───── Data shown ─────

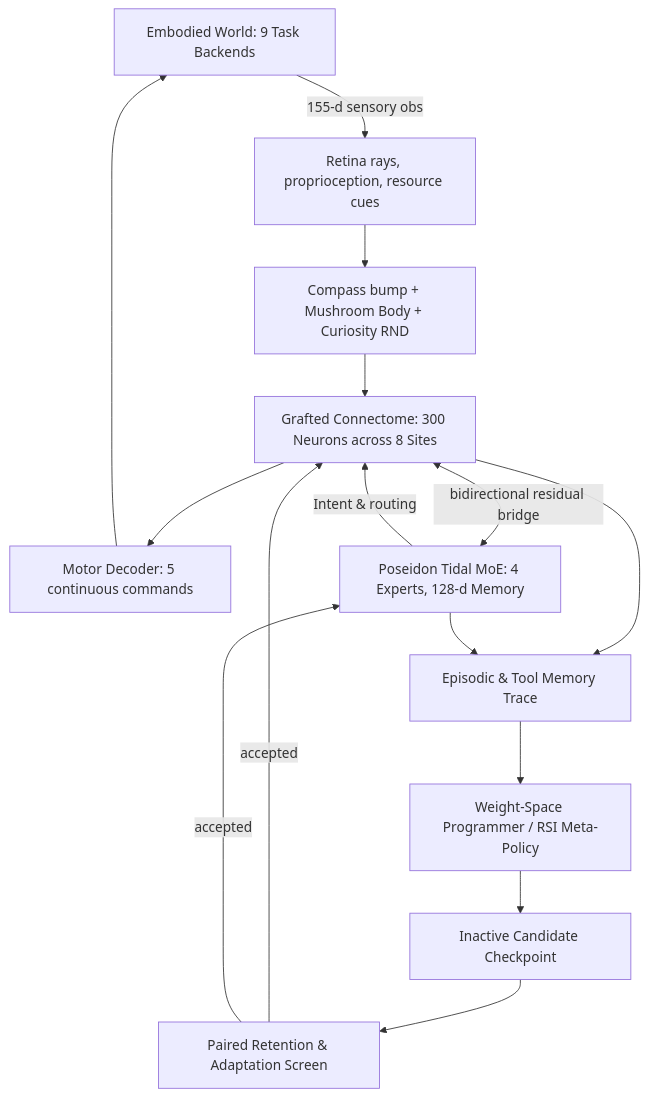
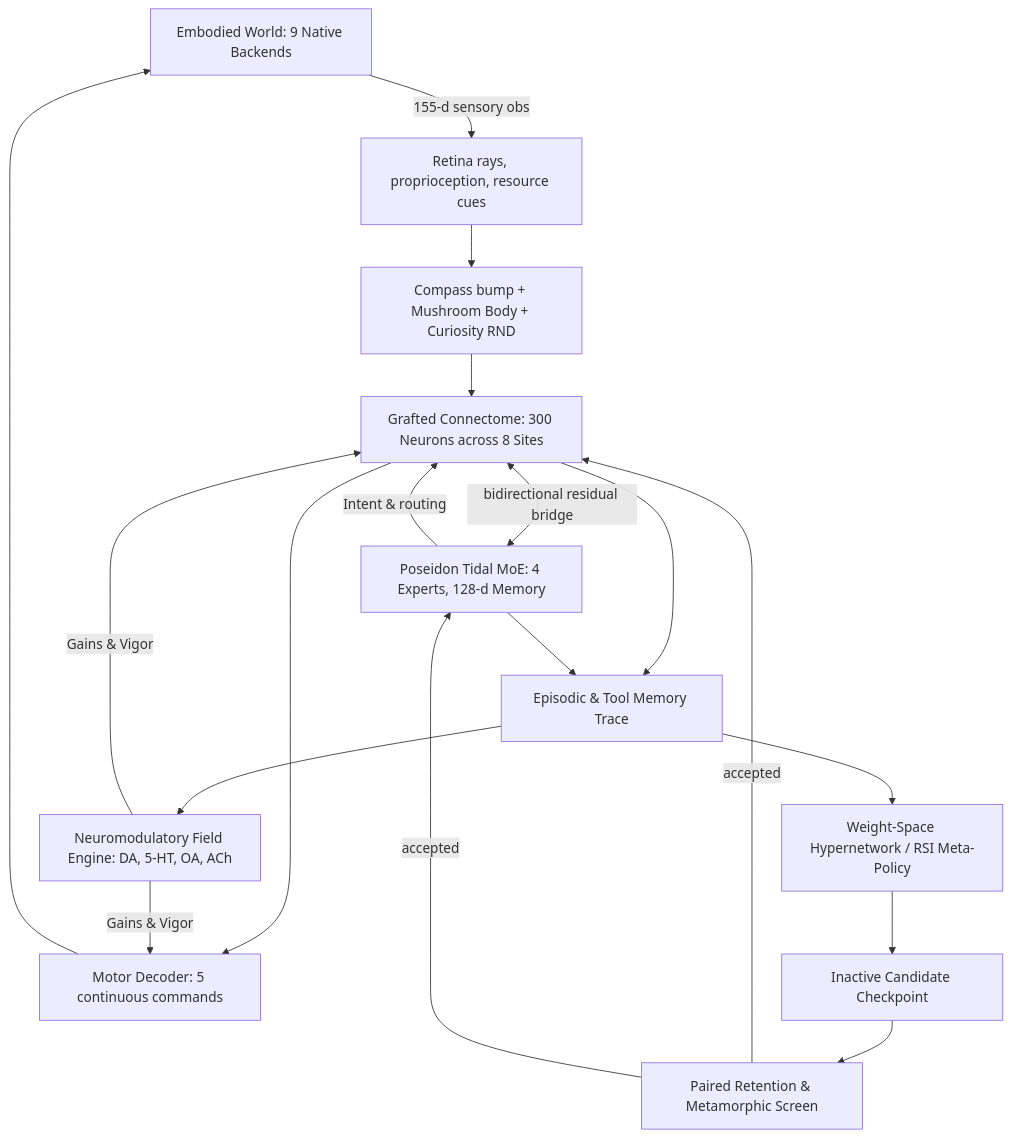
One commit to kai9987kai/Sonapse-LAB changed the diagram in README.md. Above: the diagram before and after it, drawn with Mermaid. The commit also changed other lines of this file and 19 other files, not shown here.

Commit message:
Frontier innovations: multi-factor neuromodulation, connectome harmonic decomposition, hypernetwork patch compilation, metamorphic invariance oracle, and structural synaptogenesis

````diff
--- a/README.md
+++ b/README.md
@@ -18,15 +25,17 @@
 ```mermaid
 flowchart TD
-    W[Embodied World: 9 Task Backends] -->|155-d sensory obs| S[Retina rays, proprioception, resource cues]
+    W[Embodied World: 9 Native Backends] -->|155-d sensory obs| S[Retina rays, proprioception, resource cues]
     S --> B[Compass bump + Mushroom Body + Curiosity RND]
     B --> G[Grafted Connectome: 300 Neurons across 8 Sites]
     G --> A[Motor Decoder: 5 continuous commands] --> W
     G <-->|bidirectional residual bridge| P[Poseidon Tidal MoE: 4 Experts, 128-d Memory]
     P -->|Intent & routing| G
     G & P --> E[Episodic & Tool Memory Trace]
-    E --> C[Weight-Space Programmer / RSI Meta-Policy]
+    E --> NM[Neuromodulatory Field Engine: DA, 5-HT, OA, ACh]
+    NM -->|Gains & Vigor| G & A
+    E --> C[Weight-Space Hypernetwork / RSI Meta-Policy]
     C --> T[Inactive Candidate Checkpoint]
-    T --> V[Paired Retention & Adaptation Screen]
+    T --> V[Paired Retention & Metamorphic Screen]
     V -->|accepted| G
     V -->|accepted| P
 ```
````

─────

## Activity
Look through the entries above; copy every line holding the string "README".

## Output for this exercise
One commit to kai9987kai/Sonapse-LAB changed the diagram in README.md. Above: the diagram before and after it, drawn with Mermaid. The commit also changed other lines of this file and 19 other files, not shown here.
--- a/README.md
+++ b/README.md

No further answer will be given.